agnes hedengård was told she was too fat to be a model. In yet another example of the fashion world's body shaming bullshit, a 5ft 11inch Swedish model with a BMI of 17.5 (which in medical terms means underweight) was told by agencies she was too "big" for the industry.
So she called them out in the best way possible, by posting a YouTube video for the whole world to see, and for every publication worth its salt to report on. Standing in front of the mirror in her underwear and pointing at her body the 19-year-old beauty talks about being rejected by almost every modelling agency because of the way her body looks and her worries about not being able to support herself financially as a result.
"I don't get any more jobs since the industry thinks I'm too big. They think my butt is too big, and they think my hips are too wide. According to the modelling industry, you cannot look like this. @hedengard. The fight of the uk size 12 model. Photography Rebecka Slatter When it comes to the diversification of the fashion industry, of its begrudging acceptance of alternative beauty ideals, it feels like not one day goes by without competing factions publicly warring with one another, or without high profile individuals (cc: Hervé Léger exec Patrick Couderc) flinging their controversial two pence pieces into the fiery pit.
Amongst all this, and on the back of a fantastic, burgeoning plus-size wave that is currently crashing down on outdated beauty trends, is a bunch of female models trying to make their own mark - those that are a UK size 12. I keep seeing perplexed online comments by Joe Public or articles by nonplussed writers pondering where the size 12s or 14s have all got to, when it comes to lauded models. The thing is, size 12 in the modelling industry is a bit No Man's Landish.
I'm an inbetweenie model. Photography Katt Webster @tinbaths. Shoes: Pleasure and Pain - About the Exhibition. Culture - Fashion victims: History’s most dangerous trends. 25 Women Designers Who Changed Fashion Forever.
The upcoming Costume Institute exhibit and Monday's Met Ball honors two of fashion's most beloved women designers: Elsa Schiaparelli and Miuccia Prada.
But what about the other female names that have helped to change fashion forever? Recently, Style.com's Nicole Phelps noted that in New York fashion today there is a surprising lack of big-name female designers, which begged the question: "Is it easier to succeed in New York fashion as a man? " Phelps certainly has a point: After all, in the CFDA/Vogue Fashion Fund's eight year history, the prize has only been awarded to women designers twice. The dearth of female designers in New York is particularly disheartening, when you consider the important role women have played in shaping fashion's past and present.
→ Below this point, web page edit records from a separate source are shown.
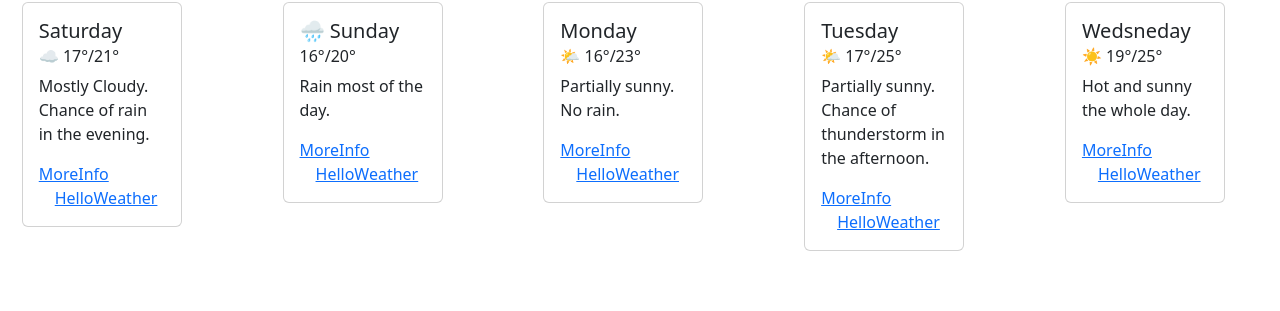
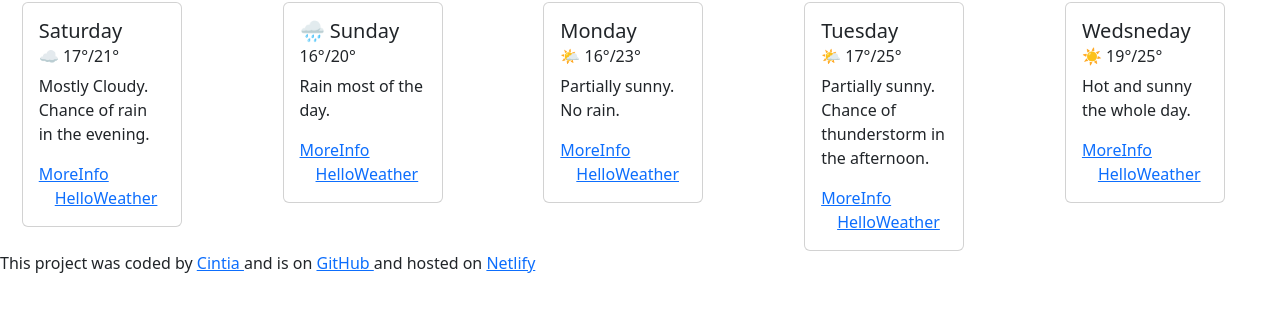
Before and after one commit to Cintia-Godoy/first_project, a plain HTML site: page index.html in a window 1280 px wide. Shown: the part 447-758 px from the top of the page. Drawn offline with nearby package versions, Linux system fonts and the light colour scheme; files that its build step writes are made by us from their sources; files whose address does not match are found by name.

Commit message:
Updated signature on HTML

```diff
--- a/index.html
+++ b/index.html
@@ -126,7 +126,14 @@
                 </div>
           </div>
         </div>
+        <p>
+            This project was coded by <a href = "https://github.com/Cintia-Godoy" > Cintia </a> and is on <a href = "https://github.com/Cintia-Godoy/first_project" > GitHub </a> and hosted on <a href = "https://glittery-jelly-761ff4.netlify.app/" > Netlify </a>
+
+
+        </p>
 
     <script src="src/index.js"></script>
+
+
   </body>
 </html>
```
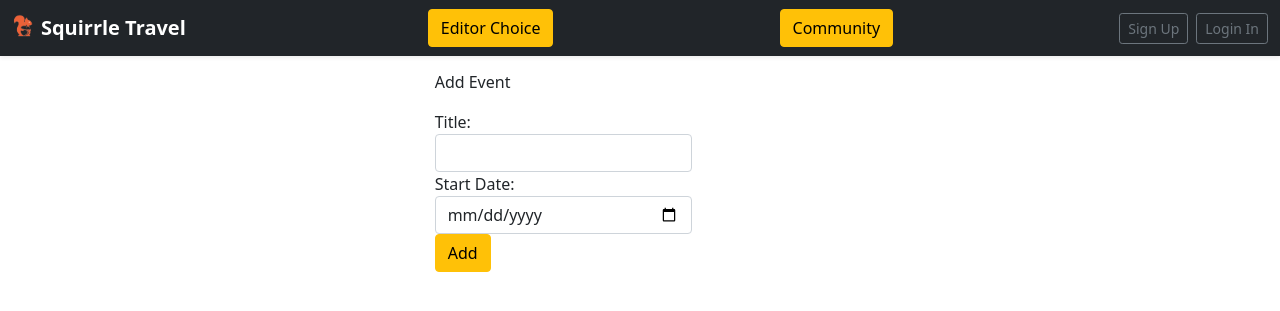
After one commit to Jiaxinl7/squirrel-travel, a Django app: page /manager/add_event/1 in a window 1280 px wide. The commit adds this page. Shown: the top 311 px of the page. Run offline with Django 3.2, Linux system fonts and the light colour scheme.

Commit message:
add/delete event for manager

```diff
--- /dev/null
+++ b/manager/templates/manager/add_event.html
@@ -0,0 +1,37 @@
+<!doctype html>
+<html lang="en">
+  <head>
+    <!-- Required meta tags -->
+    <meta charset="utf-8">
+    <meta name="viewport" content="width=device-width, initial-scale=1">
+
+    <!-- Bootstrap CSS -->
+    <link href="https://cdn.jsdelivr.net/npm/bootstrap@5.1.3/dist/css/bootstrap.min.css" rel="stylesheet" integrity="sha384-1BmE4kWBq78iYhFldvKuhfTAU6auU8tT94WrHftjDbrCEXSU1oBoqyl2QvZ6jIW3" crossorigin="anonymous">
+
+    <title>Manager</title>
+  </head>
+  <body>
+    {% include 'manager/navbar.html' %}
+    <div class="container" style="padding-top: 70px;"></div>
+      <div class="row">
+        <div class="col-6 offset-md-4">
+        <p>Add Event</p>
+        <div class="input-group">
+          <form action='#' method="POST" >
+              {% csrf_token %}
+              <label for="title">Title:</label>
+              <input type="text" name="title" class="form-control" />
+              <label for="date">Start Date:</label>
+              <input type="date" name="date" class="form-control" />
+              <button class="btn btn-warning" type="submit">Add</button>
+
+          </form>
+        </div>
+        </div>
+      </div>
+    </div>
+
+
+    <script src="https://cdn.jsdelivr.net/npm/bootstrap@5.1.3/dist/js/bootstrap.bundle.min.js" integrity="sha384-ka7Sk0Gln4gmtz2MlQnikT1wXgYsOg+OMhuP+IlRH9sENBO0LRn5q+8nbTov4+1p" crossorigin="anonymous"></script>
+  </body>
+</html>
--- a/manager/urls.py
+++ b/manager/urls.py
@@ -15,7 +15,7 @@ urlpatterns = [
     path('search/delete_dine/<int:did>/', views.delete_dine, name='delete_dine'),
     path('search/edit_dine/<int:did>/', views.edit_dine, name='edit_dine'),
     path('myplan/<slug:mode>', views.myplan, name='myplan'),
-    path('add_event', views.add_event, name='add_event'),
+    path('add_event/<int:pid>', views.add_event, name='add_event'),
     path('edit_event/<int:eid>', views.edit_event, name='edit_event'),
-
+    path('delete_event/<int:eid>', views.delete_event, name='delete_event')
 ] + static(settings.STATIC_URL, document_root=settings.STATIC_ROOT)
--- a/manager/views.py
+++ b/manager/views.py
@@ -1,6 +1,7 @@
 from django.db.models.aggregates import Count
 from django.http.request import HttpRequest
 from django.http.response import HttpResponse
+from django.http import HttpResponseRedirect
 from django.shortcuts import render
 from .models import City, Place, NRestaurant, Event
 from timeline.models import Visit, Dine
@@ -77,7 +78,7 @@ def place(request, pid):
         return render(request, 'manager/place.html',
         {'place': place, 'events': events, 'date': date, 'start_time': start_time, 'end_time': end_time})
 
-    return render(request, 'manager/place.html', {'place': place, 'events': events})
+    return render(request, 'manager/place.html', {'place': place, 'events': events, 'pid': pid})
 
 
 
@@ -164,7 +165,6 @@ def edit_visit(request,vid):
             cursor.execute("UPDATE visit SET date = %s , start_time=%s , end_time=%s, public = %s, review = %s, v_rate=%s,transport_fee=%s, v_cost=%s  WHERE vid = %s",
             [date, start_time, end_time, public, review, stars,trans,spend, vid])
             cursor.fetchone()
-        return render(request, 'manager/index.html')
     return render(request, 'manager/edit_visit.html', {'place':place})
 
 def delete_dine(request, did):
@@ -252,7 +252,13 @@ def myplan(request, mode):
     #     print(plans[d[0]])
     return render(request, 'manager/myplan.html', {'plans': plans, 'mode': 1 if mode=='all' else 0})
 
-def add_event(request):
+def add_event(request, pid):
+    if request.method == 'POST':
+        with connection.cursor() as cursor:
+            cursor.execute("INSERT INTO event (title, start_date, pid) VALUES (%s, %s, %s)",
+            [request.POST['title'],request.POST['date'], pid])
+        print('add successful!')
+        return HttpResponseRedirect('/manager/search/place/%s/' % pid)
     return render(request,'manager/add_event.html')
 
 def edit_event(request, eid):
@@ -272,3 +278,11 @@ def edit_event(request, eid):
         event['start_date'] = request.POST['date']
 
     return render(request,'manager/edit_event.html', {'event': event})
+
+def delete_event(request, eid):
+    with connection.cursor() as cursor:
+        cursor.execute("select pid from event where eid = %s", [eid])
+        pid = cursor.fetchone()
+    with connection.cursor() as cursor:
+        cursor.execute("DELETE FROM event WHERE eid= %s", [eid])
+    return HttpResponseRedirect('/manager/search/place/%s/' % pid)
```
Also changed, not shown: manager/templates/manager/place.html (+14 -0 lines).
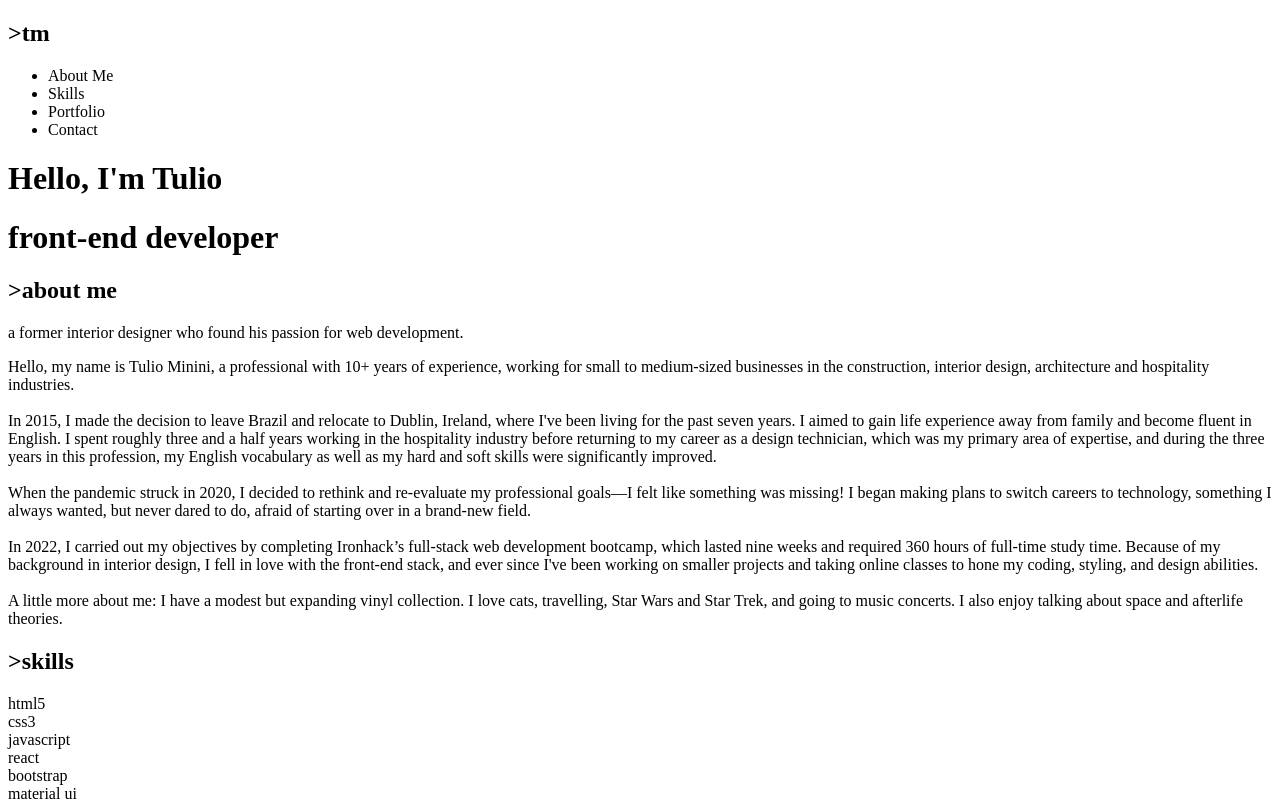
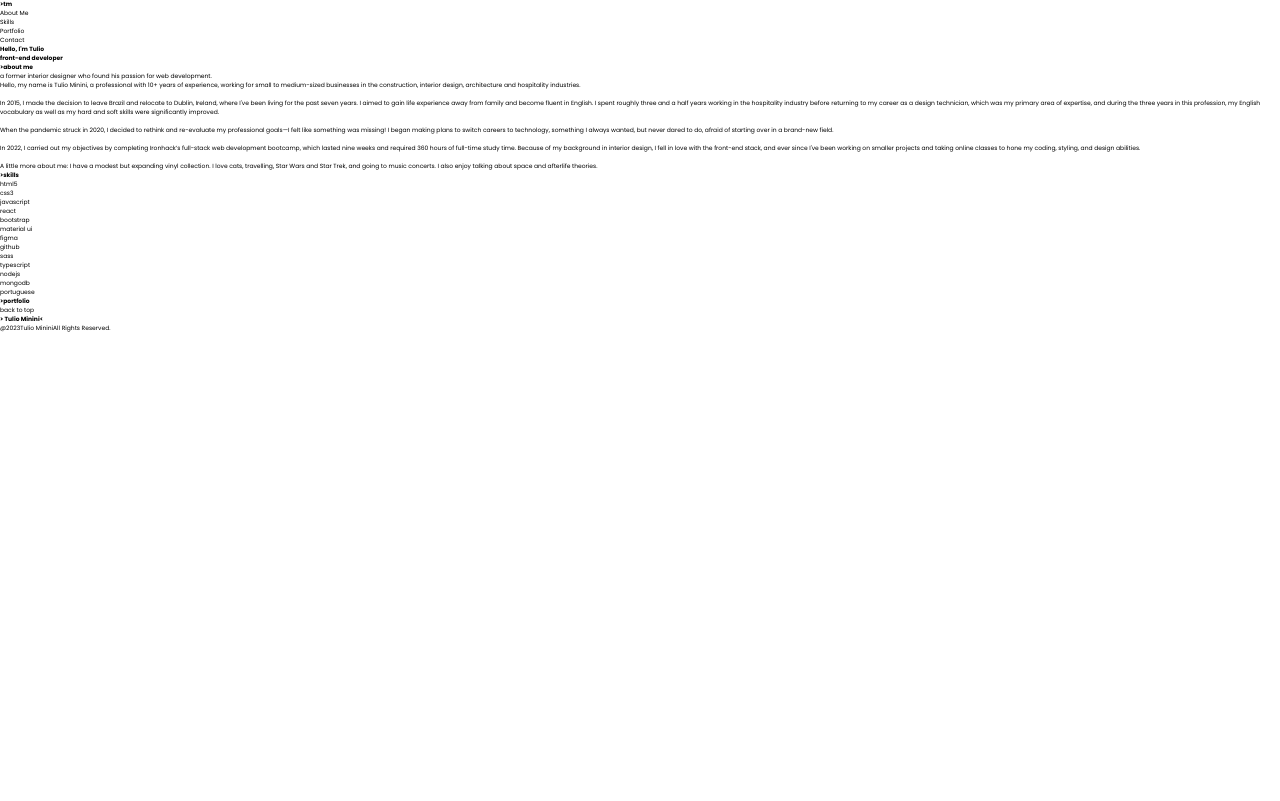
Before and after one commit to t-minini/my-website-v2, a React (Create React App) app: page / in a window 1280 px wide. Shown: the top 801 px of the page. Built offline with nearby package versions, Linux system fonts and the light colour scheme.

Commit message:
:wrench: css reset added. portfolio.json with projects added

```diff
--- a/src/app.module.css
+++ b/src/app.module.css
@@ -0,0 +1,29 @@
+:root {
+    --color1-pink: #E14c79;
+    --color2-blue: #183c50;
+    --color3-white: #ffffff;
+    --color4-grey-light: #dcdcdc;
+    --color5-grey-light: #dcdcdc;
+    --color6-grey-medium: #808080;
+    --color7-grey-dark: #3a3a3a;
+
+
+  }
+
+  html {
+    min-height: 100%;
+  }
+
+  *,
+  *::before,
+  *::after {
+    box-sizing: border-box;
+    margin: 0;
+    padding: 0;
+    font-size: 62.5%; /* base font size to 10px, to facilitate using REM unit */
+    font-family: 'Poppins', sans-serif;
+  }
+
+  ::-webkit-scrollbar {
+    display: none;
+  }
```
Also changed, not shown: src/portfolio.json (added, +44 -0 lines).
From Coco Chanel, to Phoebe Philo, female designers have provided a fresh--and needed--perspective on fashion and in many cases, they changed the industry as we know it.
Katharine Hamnett Not all influential designers are couturiers. 10 Influential Fashion Designers You’ve Probably Never Heard Of. It’s curious to wonder why some designer’s legacies are preserved and others fall to the wayside.
Is it the lack of PR, no heir to the design house or were they just bad designers? While certain designers of the past are remembered today for their ingenuity or are attributed with the "invention" of a particular garment, such as Mary Quant and the miniskirt, scores of designers--like Redfern, Lucile or Mainbocher--who were widely influential in their time have seemingly been forgotten. The task of resurrecting these legacies thus falls upon the fashion historian, so sit back for a mini fashion history lesson of 10 fashion designers you've probably never heard of but should definitely know. For more fashion history by Part Nouveau, click here. John Redfern - The Tailor Designer English designer John Redfern, operating predominately under the name John Redfern and Sons, was a widely influential designer in the late 19th century. Jacques Doucet - The Art Collector Designer.